Exercise: Read the data below line by line and copy each one with "const" in it.

Dataset content:

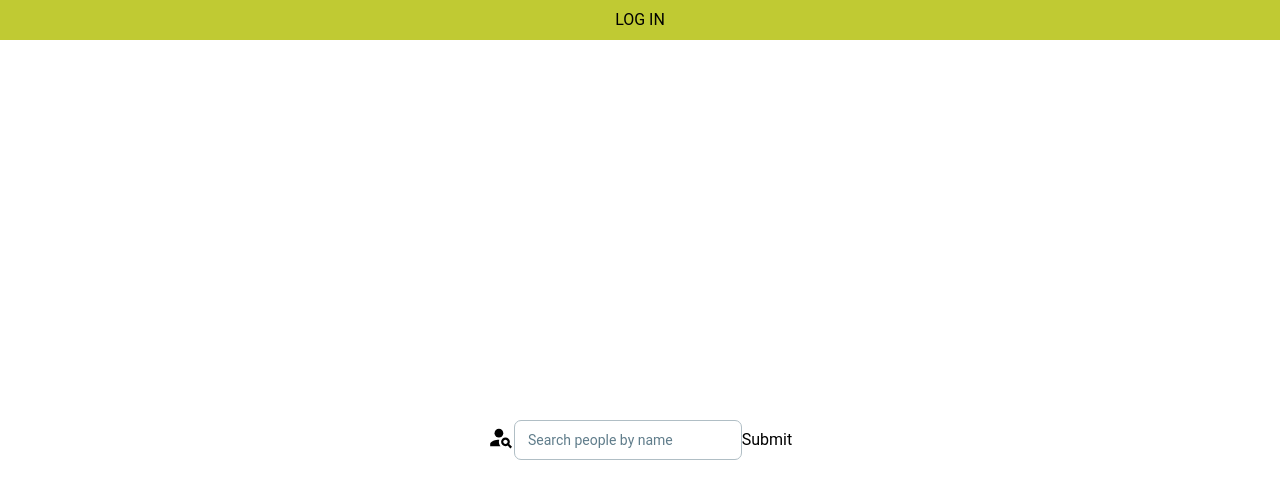
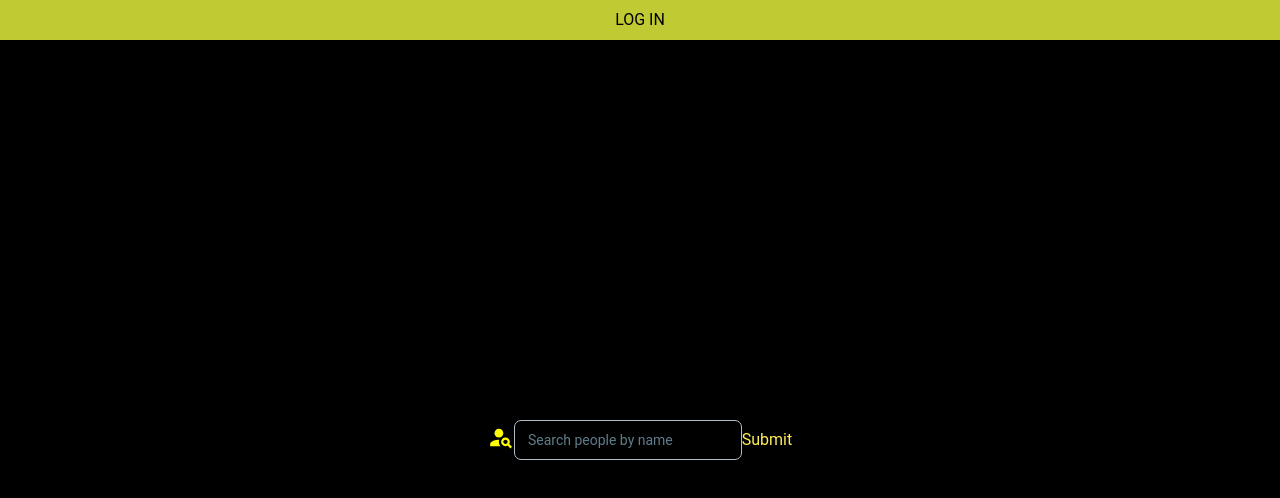
Before and after one commit to GYauck/torre-challenge, a React (Vite) app: page / in a window 1280 px wide. Shown: the top 498 px of the page. Built offline with nearby package versions, Linux system fonts and the light colour scheme.

Commit message:
fixed colors on searchBar

```diff
--- a/src/components/SearchBar/SearchBar.tsx
+++ b/src/components/SearchBar/SearchBar.tsx
@@ -51,7 +51,7 @@ const SearchBar: React.FC<SearchBoxProps> = ({ setSearchResult }) => {
       onSubmit={handleSubmit}
       className="flex"
     >
-      <MdPersonSearch size={35} />
+      <MdPersonSearch size={35} color={"yellow"} />
       <Input
         crossOrigin="false"
         label="Search people by name"
@@ -60,7 +60,7 @@ const SearchBar: React.FC<SearchBoxProps> = ({ setSearchResult }) => {
         onChange={changeQuery}
         onKeyDown={handleKeyDown}
       />
-      <button type="submit">Submit</button>
+      <button type="submit" className="text-yellow-400">Submit</button>
     </form>
   );
 };
--- a/src/pages/Home/Home.tsx
+++ b/src/pages/Home/Home.tsx
@@ -8,7 +8,7 @@ const Home = () => {
 
   return (
     <>
-    <div className="flex flex-col min-h-screen justify-center items-center w-screen bg-white">
+    <div className="flex flex-col min-h-screen justify-center items-center w-screen bg-black">
       <SearchBar setSearchResult={setSearchResult} />
       <div>
       {searchResult.map((element, index)=> {
```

Response area:
@@ -51,7 +51,7 @@ const SearchBar: React.FC<SearchBoxProps> = ({ setSearchResult }) => {
@@ -60,7 +60,7 @@ const SearchBar: React.FC<SearchBoxProps> = ({ setSearchResult }) => {
@@ -8,7 +8,7 @@ const Home = () => {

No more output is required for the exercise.